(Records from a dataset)

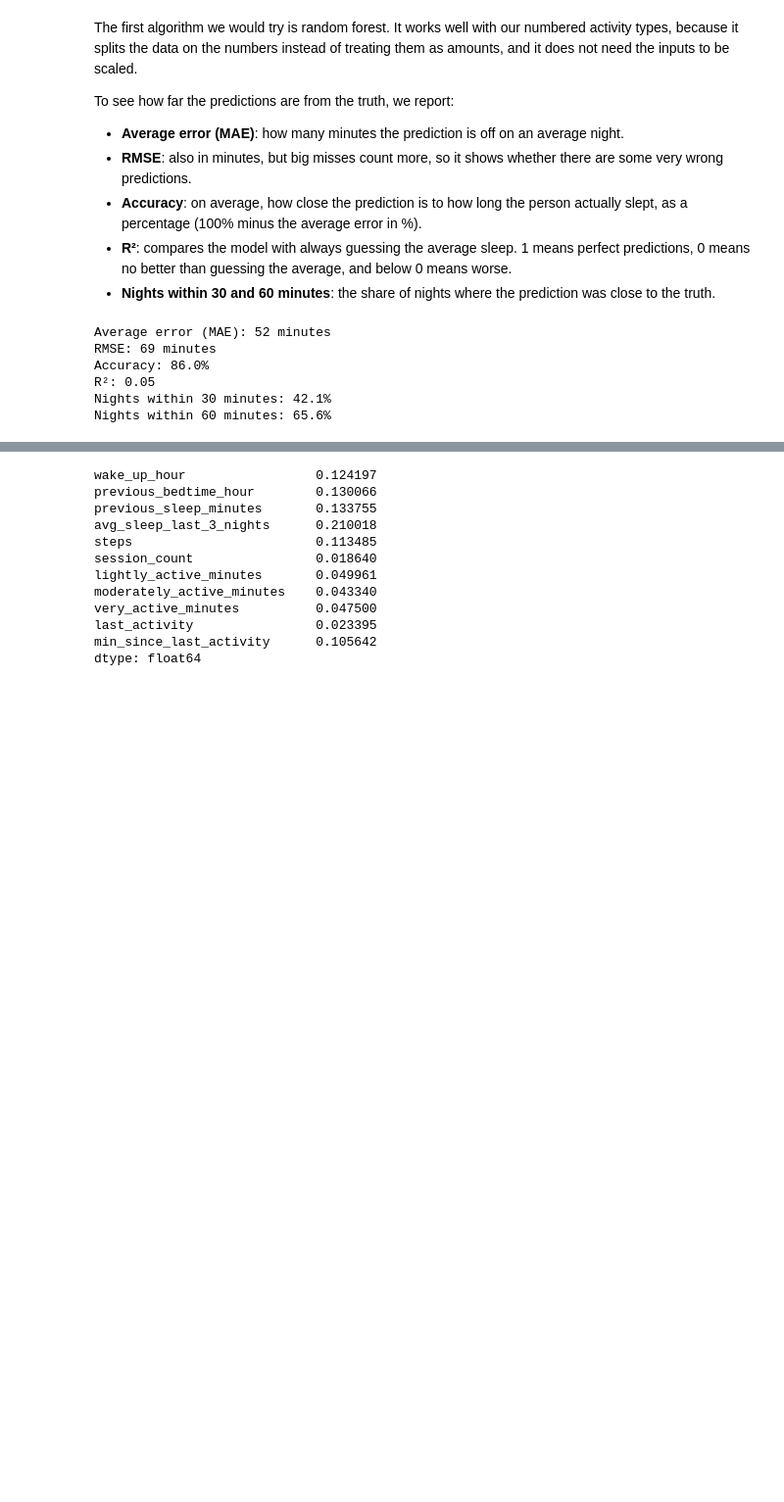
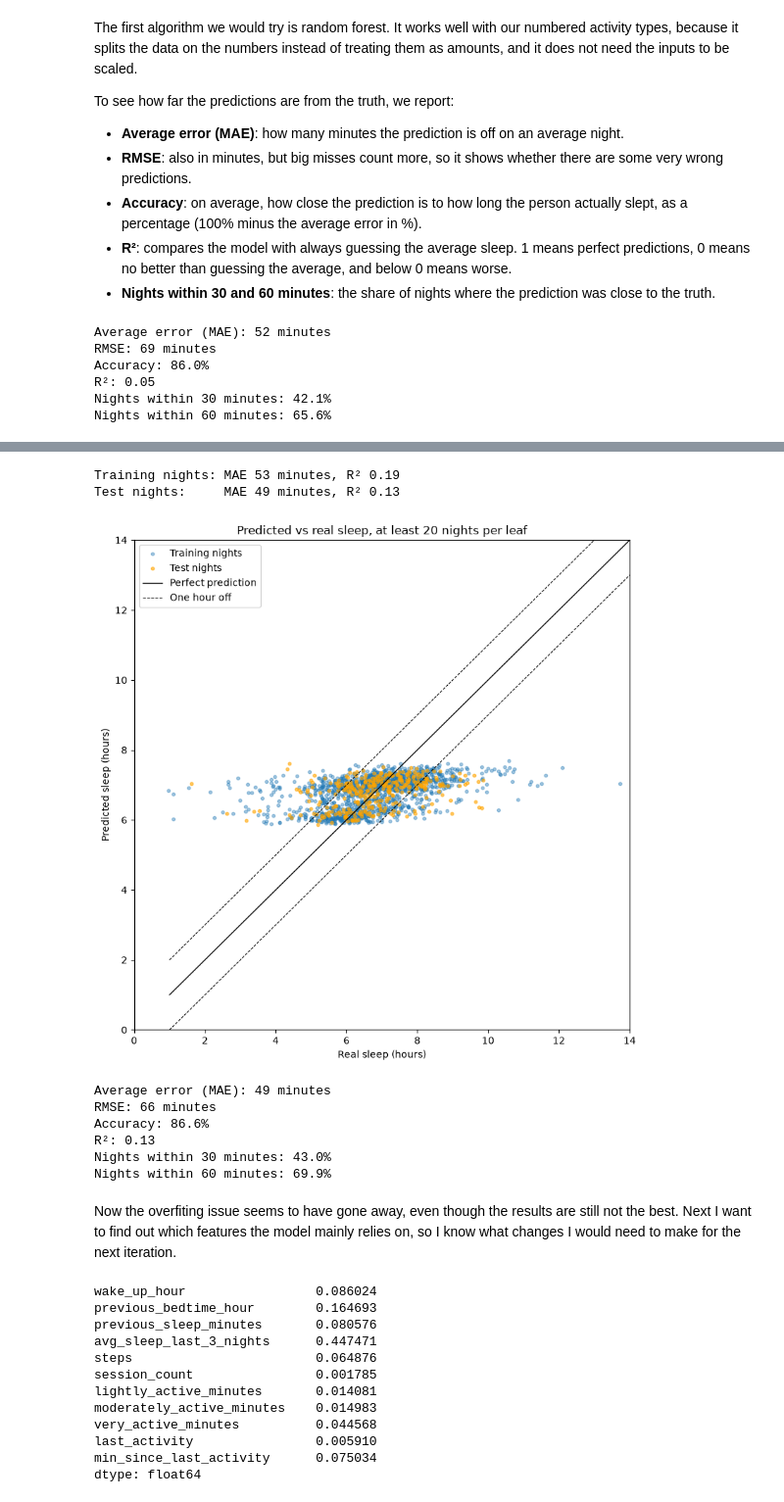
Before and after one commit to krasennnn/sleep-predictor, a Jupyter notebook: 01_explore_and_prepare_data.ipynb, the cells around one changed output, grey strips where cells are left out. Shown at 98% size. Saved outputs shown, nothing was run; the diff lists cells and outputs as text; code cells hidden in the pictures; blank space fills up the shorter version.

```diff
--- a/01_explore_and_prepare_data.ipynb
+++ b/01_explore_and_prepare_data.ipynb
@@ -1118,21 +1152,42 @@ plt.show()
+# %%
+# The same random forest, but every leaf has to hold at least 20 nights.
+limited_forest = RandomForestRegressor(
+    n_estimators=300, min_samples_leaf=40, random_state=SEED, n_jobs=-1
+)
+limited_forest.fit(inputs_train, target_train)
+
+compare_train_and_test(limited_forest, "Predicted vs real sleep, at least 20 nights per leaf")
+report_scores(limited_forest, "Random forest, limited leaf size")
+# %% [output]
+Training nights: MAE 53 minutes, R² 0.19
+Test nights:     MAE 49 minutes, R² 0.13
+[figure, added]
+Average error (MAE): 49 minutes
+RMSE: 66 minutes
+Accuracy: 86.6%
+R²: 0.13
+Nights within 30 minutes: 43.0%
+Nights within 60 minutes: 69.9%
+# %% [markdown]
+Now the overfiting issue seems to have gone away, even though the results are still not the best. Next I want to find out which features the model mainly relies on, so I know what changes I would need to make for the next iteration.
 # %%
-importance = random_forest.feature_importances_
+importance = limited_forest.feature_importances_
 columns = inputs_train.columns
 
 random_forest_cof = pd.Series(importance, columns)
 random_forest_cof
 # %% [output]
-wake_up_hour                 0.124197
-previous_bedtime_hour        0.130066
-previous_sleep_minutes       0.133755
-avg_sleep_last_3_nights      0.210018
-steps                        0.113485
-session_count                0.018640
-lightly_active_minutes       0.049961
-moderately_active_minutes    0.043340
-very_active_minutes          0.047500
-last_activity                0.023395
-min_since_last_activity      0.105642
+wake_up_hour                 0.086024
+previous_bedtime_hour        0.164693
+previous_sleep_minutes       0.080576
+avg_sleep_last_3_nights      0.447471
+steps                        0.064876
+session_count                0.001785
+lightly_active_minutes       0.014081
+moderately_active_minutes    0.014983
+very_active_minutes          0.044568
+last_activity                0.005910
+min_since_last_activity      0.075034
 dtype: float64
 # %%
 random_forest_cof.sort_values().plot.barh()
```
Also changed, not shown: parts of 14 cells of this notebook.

--

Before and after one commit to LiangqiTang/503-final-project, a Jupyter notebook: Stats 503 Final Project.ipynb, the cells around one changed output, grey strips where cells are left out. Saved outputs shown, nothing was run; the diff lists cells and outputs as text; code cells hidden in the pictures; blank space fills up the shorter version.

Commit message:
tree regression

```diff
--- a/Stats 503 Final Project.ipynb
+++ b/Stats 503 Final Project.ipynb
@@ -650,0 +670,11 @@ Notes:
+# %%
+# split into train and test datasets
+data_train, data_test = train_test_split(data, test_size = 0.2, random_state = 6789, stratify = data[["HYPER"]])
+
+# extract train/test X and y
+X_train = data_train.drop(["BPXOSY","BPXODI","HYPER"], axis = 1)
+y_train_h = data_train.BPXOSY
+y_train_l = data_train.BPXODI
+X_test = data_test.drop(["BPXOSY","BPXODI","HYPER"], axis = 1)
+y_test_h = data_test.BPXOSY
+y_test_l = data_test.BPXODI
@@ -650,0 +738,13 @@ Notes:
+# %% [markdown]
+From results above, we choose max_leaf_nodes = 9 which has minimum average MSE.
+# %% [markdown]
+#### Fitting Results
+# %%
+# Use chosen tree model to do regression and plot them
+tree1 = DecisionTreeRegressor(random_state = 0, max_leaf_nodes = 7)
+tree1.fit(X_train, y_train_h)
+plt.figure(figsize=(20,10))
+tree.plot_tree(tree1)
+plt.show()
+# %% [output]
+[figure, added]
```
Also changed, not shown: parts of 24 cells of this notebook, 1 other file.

---

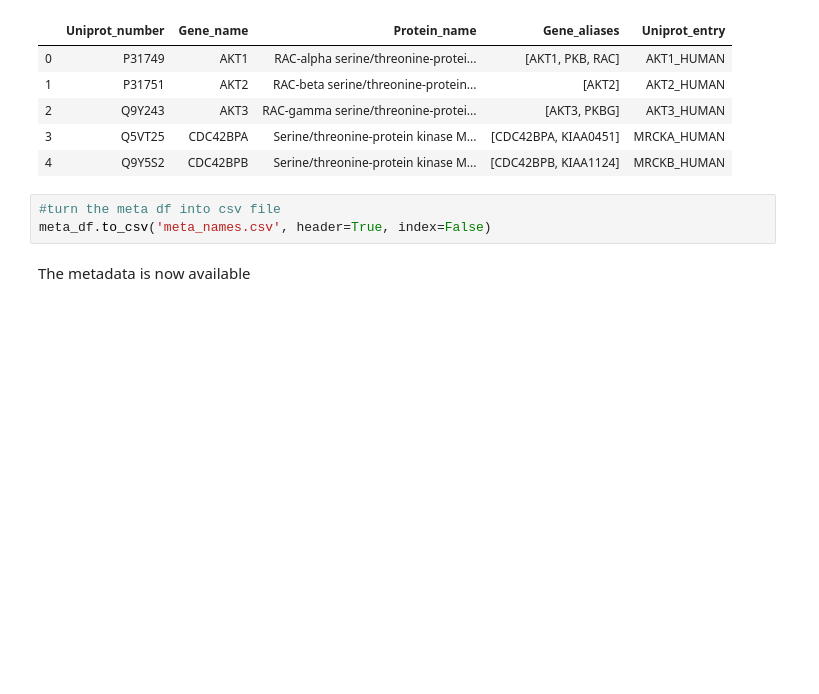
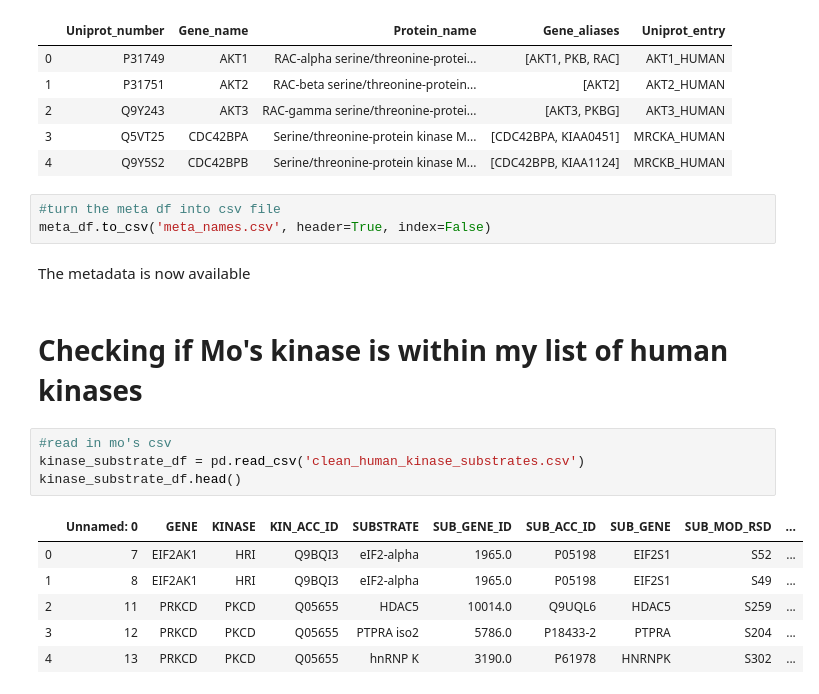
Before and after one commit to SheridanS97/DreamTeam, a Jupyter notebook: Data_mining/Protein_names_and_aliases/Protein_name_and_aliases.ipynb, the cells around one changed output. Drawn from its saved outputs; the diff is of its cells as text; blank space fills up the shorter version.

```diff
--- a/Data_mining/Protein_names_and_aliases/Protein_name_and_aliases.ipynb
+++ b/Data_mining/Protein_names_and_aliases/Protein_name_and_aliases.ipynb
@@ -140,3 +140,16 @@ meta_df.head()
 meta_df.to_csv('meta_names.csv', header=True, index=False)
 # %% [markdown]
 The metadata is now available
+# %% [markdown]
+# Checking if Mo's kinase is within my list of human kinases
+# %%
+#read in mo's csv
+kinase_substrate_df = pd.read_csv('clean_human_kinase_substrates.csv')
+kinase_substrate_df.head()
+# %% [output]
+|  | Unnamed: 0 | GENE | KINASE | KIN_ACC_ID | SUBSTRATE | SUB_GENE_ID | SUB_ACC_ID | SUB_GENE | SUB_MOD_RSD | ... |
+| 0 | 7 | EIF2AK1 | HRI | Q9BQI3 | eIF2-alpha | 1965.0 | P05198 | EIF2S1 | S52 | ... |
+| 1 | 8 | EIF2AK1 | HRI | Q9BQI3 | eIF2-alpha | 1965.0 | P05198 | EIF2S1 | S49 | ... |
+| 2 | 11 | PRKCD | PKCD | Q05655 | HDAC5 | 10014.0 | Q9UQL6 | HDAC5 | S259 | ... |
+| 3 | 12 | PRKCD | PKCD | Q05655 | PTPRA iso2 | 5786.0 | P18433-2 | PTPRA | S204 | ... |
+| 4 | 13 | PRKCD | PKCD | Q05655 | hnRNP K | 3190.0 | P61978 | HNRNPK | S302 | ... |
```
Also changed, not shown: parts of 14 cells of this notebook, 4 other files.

# What the task asks
From the records above, return each line where "output" occurs.

# Answer space
Before and after one commit to krasennnn/sleep-predictor, a Jupyter notebook: 01_explore_and_prepare_data.ipynb, the cells around one changed output, grey strips where cells are left out. Shown at 98% size. Saved outputs shown, nothing was run; the diff lists cells and outputs as text; code cells hidden in the pictures; blank space fills up the shorter version.
+# %% [output]
 # %% [output]
Before and after one commit to LiangqiTang/503-final-project, a Jupyter notebook: Stats 503 Final Project.ipynb, the cells around one changed output, grey strips where cells are left out. Saved outputs shown, nothing was run; the diff lists cells and outputs as text; code cells hidden in the pictures; blank space fills up the shorter version.
+# %% [output]
Before and after one commit to SheridanS97/DreamTeam, a Jupyter notebook: Data_mining/Protein_names_and_aliases/Protein_name_and_aliases.ipynb, the cells around one changed output. Drawn from its saved outputs; the diff is of its cells as text; blank space fills up the shorter version.
+# %% [output]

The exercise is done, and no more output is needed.